@Mr.Wizard why don't you ask WRI if you get a moderator-discount? They probably also should add you to the v9-tester-list (I hope I am still on that list ...) – Rolf Mertig – 2012-02-16T09:04:19.667


I have been encountering this problem a lot recently. Since many related questions are linked to this post and I will share my solution here.


  • Can return multiple results (not necessarily have the same shape)

  • Can return ragged lists

  • Does not call MainEvaluate

Basic idea

Flatten all the tensors into one single list, and include enough information to reconstruct them.

The first element of my list is the number of tensors / variables to return.
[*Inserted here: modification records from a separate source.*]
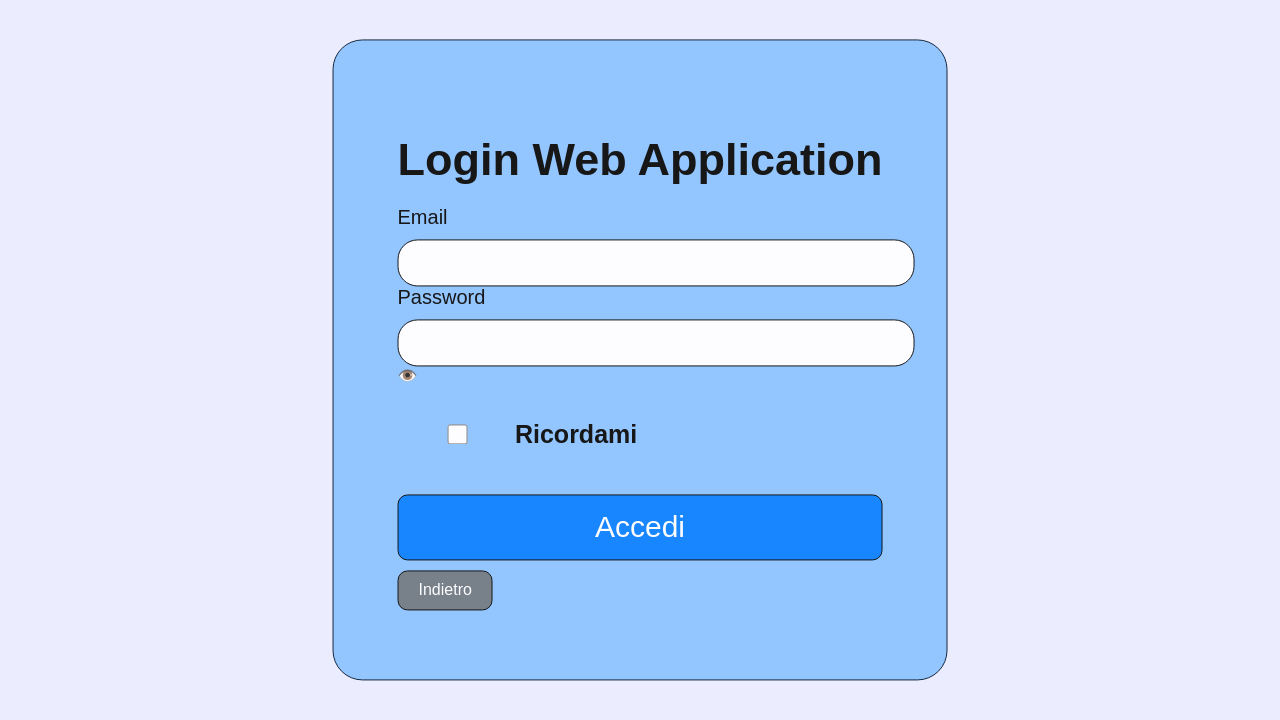
Repository: GabrielCellammare/WebApplication-SA-CyberSecurity
Page: http://localhost/WebProject-CellammareGabriel_ApplicationSecurity_/userNotLoggedLogin.jsp
An editor plug-in stored every save of this project. The page is shown before and after the next save, followed by the edit.
The browser window is 1280 px wide. The pictures show the whole page.
The page is served by Tomcat 9. Nobody is signed in. The application's start-up code is not run. Other server files are loaded and not shown.

Above is the page before, as saved 2024-08-27 09:51:09.

### WebProject-CellammareGabriel(ApplicationSecurity)/WebContent/userNotLoggedLogin.jsp
<%@ page language="java" contentType="text/html; charset=UTF-8"
    pageEncoding="UTF-8"%>
<!DOCTYPE html>
<html>
    <head>
        <title>Login Web Application</title>
        <style>
         	<%@include file="/WEB-INF/css/styleLogin.css"%>
         </style>
          <script>
	        function togglePassword() {
	            var passwordField = document.getElementById("password");
	            if (passwordField.type === "password") {
	                passwordField.type = "text";
	            } else {
	                passwordField.type = "password";
	            }
        	}
    </script>
    </head>
    <body>
        <div class="container">
            <h1>Login Web Application</h1>
            <form action="LoginServlet" method="post">
                <div class="password-container">
                    <label for="email">Email</label>
                    <input type="email" name="email" id="email" required>
                </div>
                <div class="field">
                    <label for="password">Password</label>
                    <input type="password" name="password" id="password" required>
                    <span class="toggle-password" onclick="togglePassword()">👁️</span>
                </div>
                <div class="field">
                    <input type="checkbox" name="remember" id="remember">
                    <label for="remember">Ricordami</label>
                </div>
                <input type="submit" value="Accedi">
                <a href="userNotLoggedIndex.jsp" class="btn">Indietro</a>
            </form>
        </div>
    </body>
</html>

### WebProject-CellammareGabriel(ApplicationSecurity)/WebContent/WEB-INF/css/styleLogin.css
body {
	font-family: sans-serif;
	background-color: #ececff;
}

.container {
	margin: 0 auto;
	max-width: 80vw;
  	padding: 5vw;;
	background-color: #8ac1ff;
	opacity: 0.9;
	border-radius: 30px;
	border: 1px solid #001328;
	position: absolute;
	top: 50%;
	left: 50%;
	transform: translate(-50%, -50%);
}

h1 {
	text-align: center;
	font-size: 45px;
	font-weight: bold;
	margin-bottom: 20px;
}

p {
	text-align: center;
	font-size: 30px;
	margin-bottom: 20px;
}

.field {
	margin-bottom: 35px;
}

label {
	display: block;
	margin-bottom: 10px;
	font-size: 20px;

}

label[for="remember"]{
	display:inline-block;
	vertical-align:middle;
	font-weight: bold;
	font-size:25px;

}

input {
	width: 100%;
	padding: 15px;
	border: 1px solid black;
	border-radius: 20px;
}

input[type="checkbox"] {
  width: 100px;
  height: 20px;
  margin-left: 10px;
}

.remember-checkbox {
  float: none;
  display: inline-block;
  margin-left: 5px;


}

.btn {
  display: inline-block;
  padding: 10px 20px;
  margin-top: 10px;
  margin-bottom: 5px;
  background-color: #6c757d;
  color: #fff;
  border: 1px solid black;
  border-radius: 10px;
  cursor: pointer;
  text-decoration:none;
}

input[type="submit"] {
	background-color: #007bff;
	color: #fff;
	border: 1px solid black;
	border-radius: 10px;
	cursor: pointer;
	font-size: 30px;
}

After the next save:
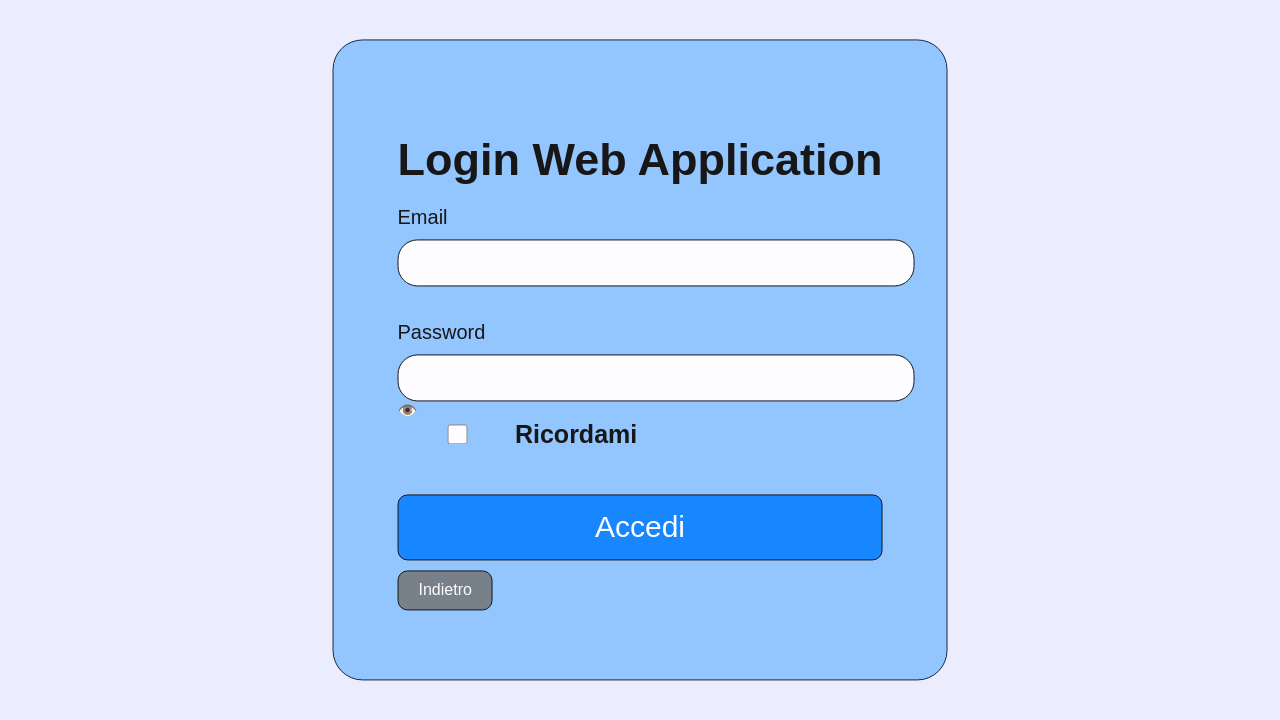
Saved 7 s later.
--- a/WebProject-CellammareGabriel(ApplicationSecurity)/WebContent/userNotLoggedLogin.jsp
+++ b/WebProject-CellammareGabriel(ApplicationSecurity)/WebContent/userNotLoggedLogin.jsp
@@ -22,11 +22,11 @@
         <div class="container">
             <h1>Login Web Application</h1>
             <form action="LoginServlet" method="post">
-                <div class="password-container">
+                <div class="field">
                     <label for="email">Email</label>
                     <input type="email" name="email" id="email" required>
                 </div>
-                <div class="field">
+                <div class="password-container">
                     <label for="password">Password</label>
                     <input type="password" name="password" id="password" required>
                     <span class="toggle-password" onclick="togglePassword()">👁️</span>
The $2$nd to $2 + var - 1$ th element corresponds to the rank of each tensor

The $2 + var$ to the $2 + var + rank_i -1$ th elements corresponds to the dimension of each tensor

Construction inside Compile

1. Multiple return with different-dimension tensors (of different types)

Note:In my example there is no Complex or True|False, but since Re, Im and Boole are all compilable, they can be transformed to a real tensor and a integer tensor respectively.

This example illustrates returning 3 tensors with different dimensions.


2. Return a ragged list (of arbitrary length)

This is a common case when a collection of Positions should be returned. This example illustrates adding 1D list of arbitrary length to the result programmatically.


Neither of the examples have MainEvaluate when examining with CompilePrint.

Extracting the lists

extractLists[list_?VectorQ] := 
 Module[{vars = Round@First@list, rank, dim}, 
  rank = Round@list[[2 ;; 1 + vars]]; 
  dim = Round@
     list[[2 + vars ;; 1 + vars + Total@rank]], rank]; 
   ArrayReshape, {Internal`PartitionRagged[
     list[[2 + vars + Total@rank ;;]], Times @@@ dim], dim}]]

The results (the result of cf2 is random):

(*{{{0., 8., 1., 7.}, {1., 9., 2., 6.}}, {0.301, 
  0.98}, {{{1., 0.}, {2., 7.}}, {{2., 0.}, {0., 0.}}}}*)
(*{{0.895086, 0.716247, 0.626751, 0.457065, 0.709812, 0.118539, 
  0.504491, 0.40369}, {0.2376}, {0.159539, 0.398285, 0.0233042, 
  0.246191, 0.351316, 0.580408}}*)


The type of the result is not conserved (Integer is converted to Real). This can be implemented by adding extra parameter before the rank info (I did not include it because it's not useful for my cases). Also I am not sure whether the performance of the code inside Compile is optimal. Feel free to edit if there are improvements.


Posted 2012-02-15T14:13:27.780

Reputation: 7 611

Hmm... Isn't this the same method Rolf has suggested in his answer? I.e. flatten internal results and reconstruct outside the Compile. – István Zachar – 2016-07-21T17:24:34.157

@IstvánZachar true for your original problem. I meant to solve a general one. – vapor – 2016-07-21T17:27:10.960

1Yes, but still, the general idea was quite clear from Rolf's post. Well, it's nevertheless nice to have a more general approach, so here goes my +1. – István Zachar – 2016-07-21T17:34:05.040